RECORDS FOR THIS EXERCISE: Begin

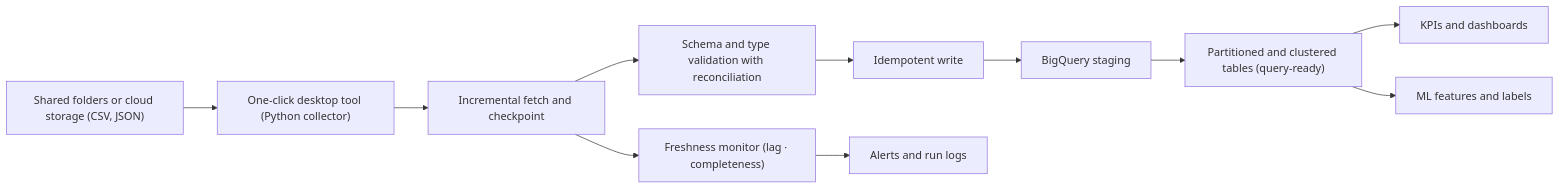
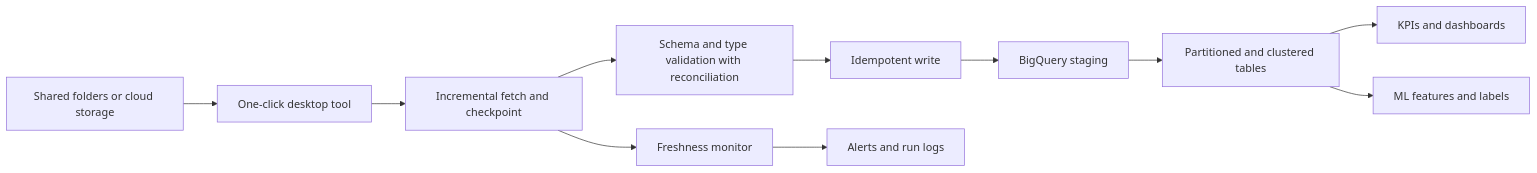
One commit to LuDanielPoyu/McKinsey-Data-Scientist changed the fifth of 6 diagrams in README.md. Above: the diagram before and after it, drawn with Mermaid. The commit also changed other lines of this file, not shown here.

````diff
--- a/README.md
+++ b/README.md
@@ -215,15 +215,15 @@
 ```mermaid
 flowchart LR
-  S["Shared folders or cloud storage (CSV, JSON)"] --> T["One-click desktop tool (Python collector)"]
+  S["Shared folders or cloud storage"] --> T["One-click desktop tool"]
   T --> F["Incremental fetch and checkpoint"]
   F --> V["Schema and type validation with reconciliation"]
   V --> W["Idempotent write"]
   W --> BQ["BigQuery staging"]
-  BQ --> P["Partitioned and clustered tables (query-ready)"]
+  BQ --> P["Partitioned and clustered tables"]
   P --> K["KPIs and dashboards"]
   P --> M["ML features and labels"]
 
   %% Observability
-  F --> O["Freshness monitor (lag · completeness)"]
+  F --> O["Freshness monitor"]
   O --> A["Alerts and run logs"]
 ```
````
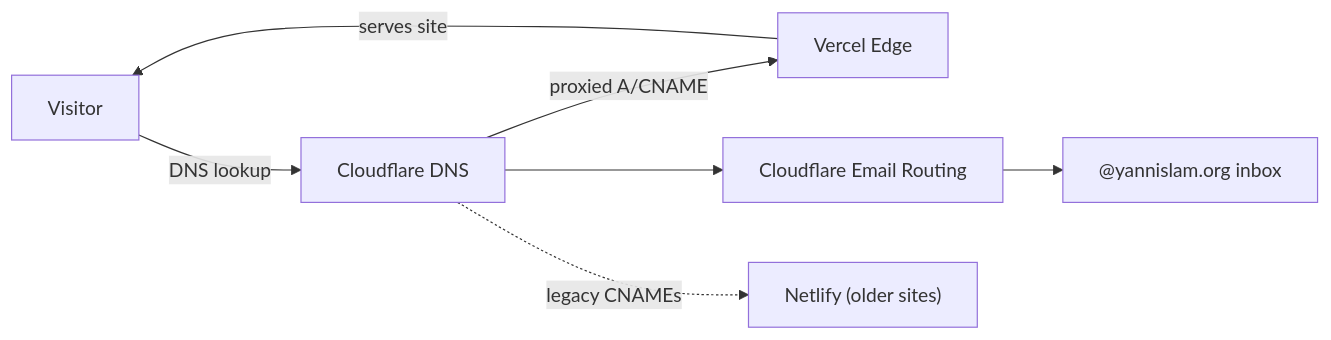
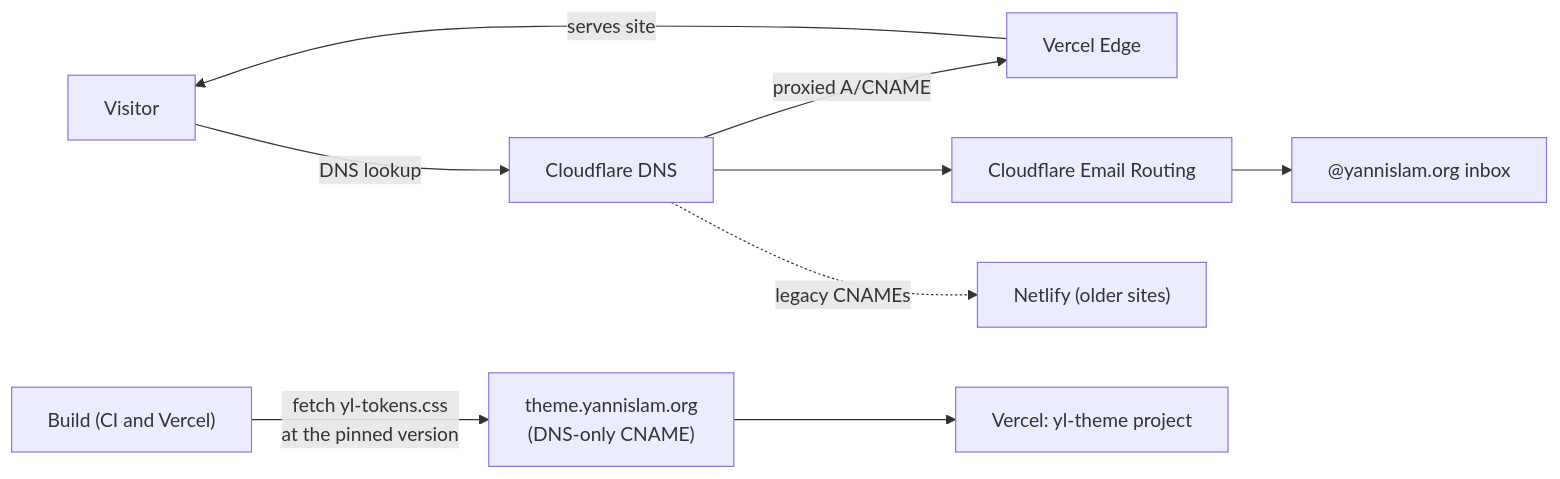
One commit to AardeYamz/v3.yannislam.org changed the third of 3 diagrams in README.md. Above: the diagram before and after it, drawn with Mermaid. The commit also changed other lines of this file, not shown here.

First line of the commit message:
README: show the yl-theme dependency in the architecture diagrams

````diff
--- a/README.md
+++ b/README.md
@@ -357,9 +371,12 @@
 ```mermaid
 flowchart LR
     Visitor["Visitor"] -->|"DNS lookup"| CF["Cloudflare DNS"]
     CF -->|"proxied A/CNAME"| Vercel["Vercel Edge"]
     Vercel -->|"serves site"| Visitor
 
     CF --> Mail["Cloudflare Email Routing"] --> Inbox["@yannislam.org inbox"]
     CF -.->|"legacy CNAMEs"| Netlify["Netlify (older sites)"]
+
+    Build["Build (CI and Vercel)"] -->|"fetch yl-tokens.css<br/>at the pinned version"| ThemeCF["theme.yannislam.org<br/>(DNS-only CNAME)"]
+    ThemeCF --> ThemeVercel["Vercel: yl-theme project"]
 ```
````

RECORDS FOR THIS EXERCISE: End

▶ THE PROBLEM: Without the pictures, restate each entry exactly.

▶ FINAL ANSWER:
One commit to LuDanielPoyu/McKinsey-Data-Scientist changed the fifth of 6 diagrams in README.md. Above: the diagram before and after it, drawn with Mermaid. The commit also changed other lines of this file, not shown here.

````diff
--- a/README.md
+++ b/README.md
@@ -215,15 +215,15 @@
 ```mermaid
 flowchart LR
-  S["Shared folders or cloud storage (CSV, JSON)"] --> T["One-click desktop tool (Python collector)"]
+  S["Shared folders or cloud storage"] --> T["One-click desktop tool"]
   T --> F["Incremental fetch and checkpoint"]
   F --> V["Schema and type validation with reconciliation"]
   V --> W["Idempotent write"]
   W --> BQ["BigQuery staging"]
-  BQ --> P["Partitioned and clustered tables (query-ready)"]
+  BQ --> P["Partitioned and clustered tables"]
   P --> K["KPIs and dashboards"]
   P --> M["ML features and labels"]
 
   %% Observability
-  F --> O["Freshness monitor (lag · completeness)"]
+  F --> O["Freshness monitor"]
   O --> A["Alerts and run logs"]
 ```
````
One commit to AardeYamz/v3.yannislam.org changed the third of 3 diagrams in README.md. Above: the diagram before and after it, drawn with Mermaid. The commit also changed other lines of this file, not shown here.

First line of the commit message:
README: show the yl-theme dependency in the architecture diagrams

````diff
--- a/README.md
+++ b/README.md
@@ -357,9 +371,12 @@
 ```mermaid
 flowchart LR
     Visitor["Visitor"] -->|"DNS lookup"| CF["Cloudflare DNS"]
     CF -->|"proxied A/CNAME"| Vercel["Vercel Edge"]
     Vercel -->|"serves site"| Visitor
 
     CF --> Mail["Cloudflare Email Routing"] --> Inbox["@yannislam.org inbox"]
     CF -.->|"legacy CNAMEs"| Netlify["Netlify (older sites)"]
+
+    Build["Build (CI and Vercel)"] -->|"fetch yl-tokens.css<br/>at the pinned version"| ThemeCF["theme.yannislam.org<br/>(DNS-only CNAME)"]
+    ThemeCF --> ThemeVercel["Vercel: yl-theme project"]
 ```
````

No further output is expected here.